"We want to raise children who are going to change our world, are not going to sit quietly and are going to transform the school systems on their own because they’ve been empowered by the love of their families," says Murray.
Jennifer Murray, Meighan Bentz and family.
The administrators of the page hope the online support of the group is integral to all of the members, but might provide an extra needed service to those living in rural or less inclusive communities. This was made clear to Marks after a recent hospital visit with her family that resulted in an uncomfortable and disrespectful exchange with the hospital staff.
"I went to the director and told them what happened and I got an apology," says Marks. "Here I am a person who is well connected in the city, fortunate to have a great education and has a lot of self-confidence and support. But what about people who don’t have all of that and they’re treated like sh-t but don’t have the personal strength or connections or community to support them?"

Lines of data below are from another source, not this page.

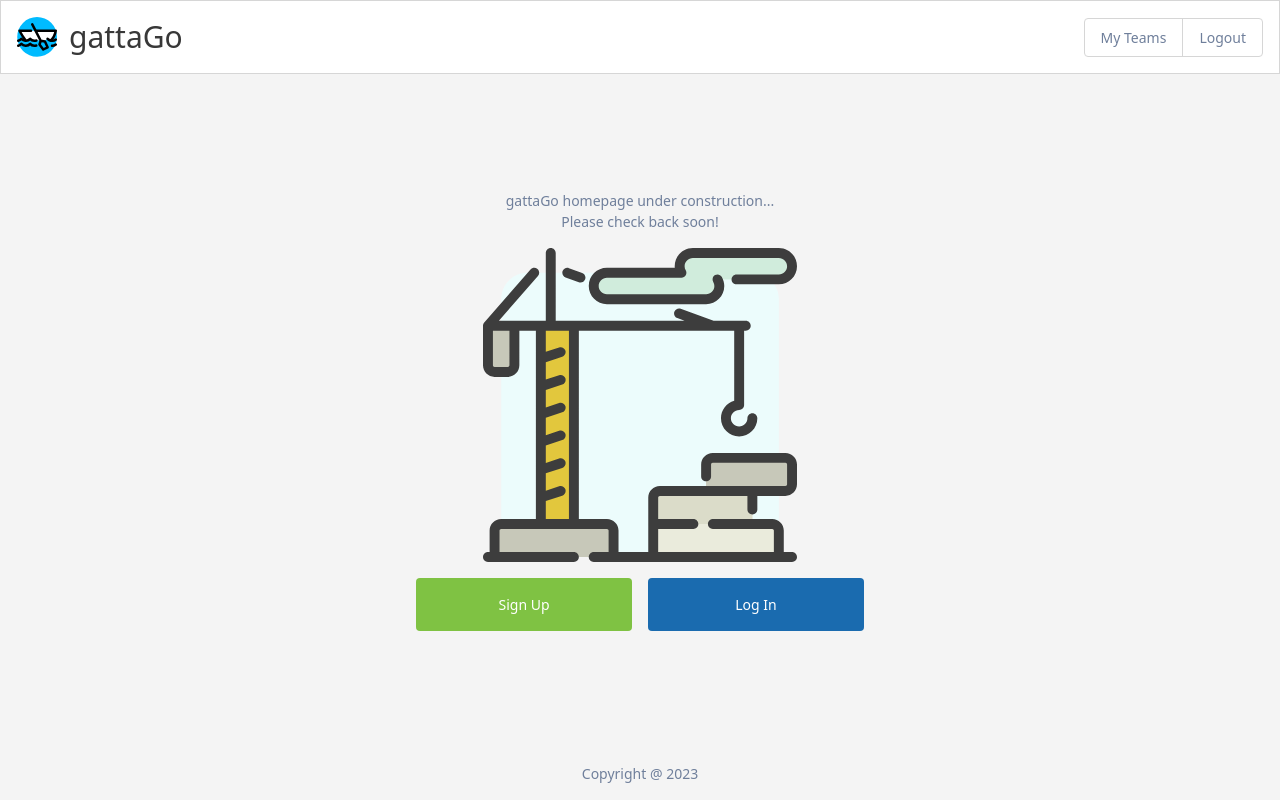
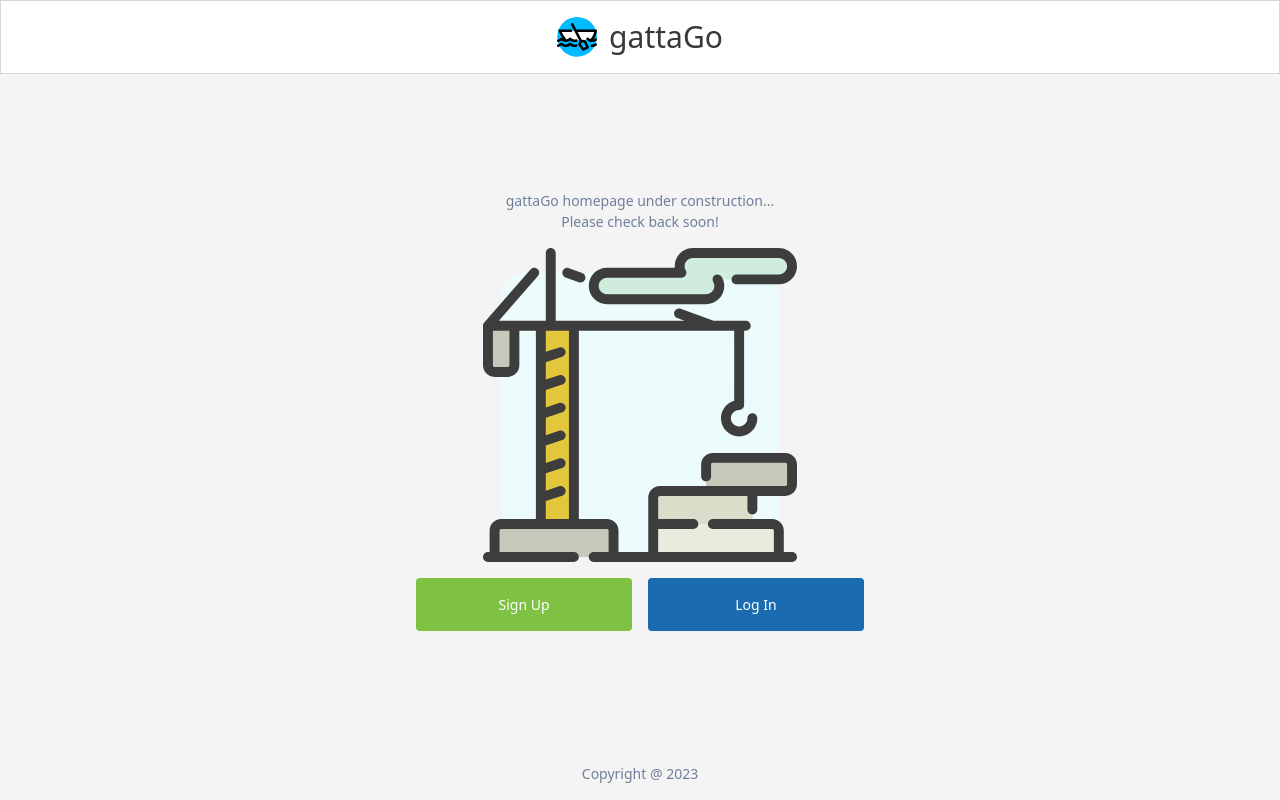
Before and after one commit to kimcangho/gattaGo-client, a React (Vite) app: page / in a window 1280 px wide. Built offline with nearby package versions, Linux system fonts and the light colour scheme.

Commit message:
build logout functionality for user in header component

```diff
--- a/src/App.tsx
+++ b/src/App.tsx
@@ -17,7 +17,7 @@ const App = (): JSX.Element => {
   return (
     <BrowserRouter>
       <div className="flex flex-col h-screen justify-between">
-        <Header isLoggedIn={isLoggedIn} />
+        <Header isLoggedIn={isLoggedIn} setIsLoggedIn={setIsLoggedIn} />
         <Routes>
           <Route path="/" element={<HomePage />} />
           <Route
--- a/src/components/Header.tsx
+++ b/src/components/Header.tsx
@@ -1,16 +1,35 @@
-import { Link } from "react-router-dom";
+import { Link, useNavigate } from "react-router-dom";
+import axios from "axios";
 import gattaGoLogo from "../assets/logos/gattaGo-boat.svg";
 
 interface HeaderProps {
   isLoggedIn: boolean;
+  setIsLoggedIn: Function;
 }
 
-const Header = ({ isLoggedIn }: HeaderProps): JSX.Element => {
+const Header = ({ isLoggedIn, setIsLoggedIn }: HeaderProps): JSX.Element => {
+  const navigate = useNavigate();
+
+  const handleLogout = async () => {
+    setIsLoggedIn((isLoggedIn: boolean) => !isLoggedIn);
+    //  delete request to api to remove refresh token
+    try {
+      await axios.delete(`http://localhost:7777/logout`, {
+        withCredentials: true,
+      });
+      console.log("successfully logged out!");
+    } catch (err) {
+      console.log(err);
+    }
+
+    navigate("../login");
+  };
+
   return (
     <div
       className={`bg-white flex ${
-        !isLoggedIn ? `justify-between` : `justify-center`
-      } items-center border border-gray-border px-6 py-1 tablet:p-4`}
+        isLoggedIn ? `justify-between` : `justify-center`
+      } items-center border border-gray-border px-1 py-1 tablet:p-4`}
     >
       <Link
         to="../"
@@ -19,20 +38,20 @@ const Header = ({ isLoggedIn }: HeaderProps): JSX.Element => {
         <img src={gattaGoLogo} alt="gattaGo Logo" className="h-6 tablet:h-10" />
         <h2 className="text-gray-dark text-2xl tablet:text-3xl">gattaGo</h2>
       </Link>
-      {!isLoggedIn && (
+      {isLoggedIn && (
         <div className="flex bg-white border border-gray-border rounded">
           <Link
             to="../test/dashboard"
             className="border-r border-gray-border rounded-l hover:bg-blue-light hover:text-white"
           >
-            <p className="px-4 py-2">My Teams</p>
+            <p className="px-2 py-1 tablet:px-4 tablet:py-2">My Teams</p>
           </Link>
-          <Link
-            to="../login"
-            className="hover:bg-orange-dark hover:text-white rounded-r"
+          <div
+            className="hover:bg-orange-dark hover:text-white rounded-r cursor-pointer"
+            onClick={handleLogout}
           >
-            <p className="px-4 py-2">Logout</p>
-          </Link>
+            <p className="px-2 py-1 tablet:px-4 tablet:py-2">Logout</p>
+          </div>
         </div>
       )}
     </div>
```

Last week, The Cream City Foundation agreed to serve as the Miltown LGBT Families’ first fiscal agent and is giving the group a large grant. (Anyone who would like to support this group should contact the Foundation here.)
"As our LGBTQ+ communities evolve, both in Milwaukee and around the country, so does our work," says Peter Holbrook, president and CEO of Cream City Foundation. "Cream City Foundation is proud to support Miltown LGBT Families and the 500 children and adults who comprise these beautiful and diverse families."
Molly Snyder grew up on Milwaukee's East Side and today, she lives in the Walker's Point neighborhood with her partner and two sons.
As a full time senior writer, editorial manager and self-described experience junkie, Molly has written thousands of articles about Milwaukee (and a few about New Orleans, Detroit, Indianapolis, Boston and various vacation spots in Wisconsin) that range in subject from where to get the best cup of coffee to an in-depth profile on the survivors of the iconic Norman apartment building that burned down in the '90s.
She also once got a colonic just to report on it, but that's enough on that.
Always told she had a "radio voice," Molly found herself as a regular contributor on FM102, 97WMYX and 1130WISN with her childhood radio favorite, Gene Mueller.
Molly's poetry, essays and articles appeared in many publications including USA Today, The Writer, The Sun Magazine and more. She has a collection of poetry, "Topless," and is slowly writing a memoir.
In 2009, Molly won a Milwaukee Press Club Award. She served as the Narrator / writer-in-residence at the Pfister Hotel from 2013-2014. She is also a story slam-winning storyteller who has performed with The Moth, Ex Fabula and Risk!
When she's not writing, interviewing or mom-ing, Molly teaches tarot card classes, gardens, sits in bars drinking Miller products and dreams of being in a punk band again.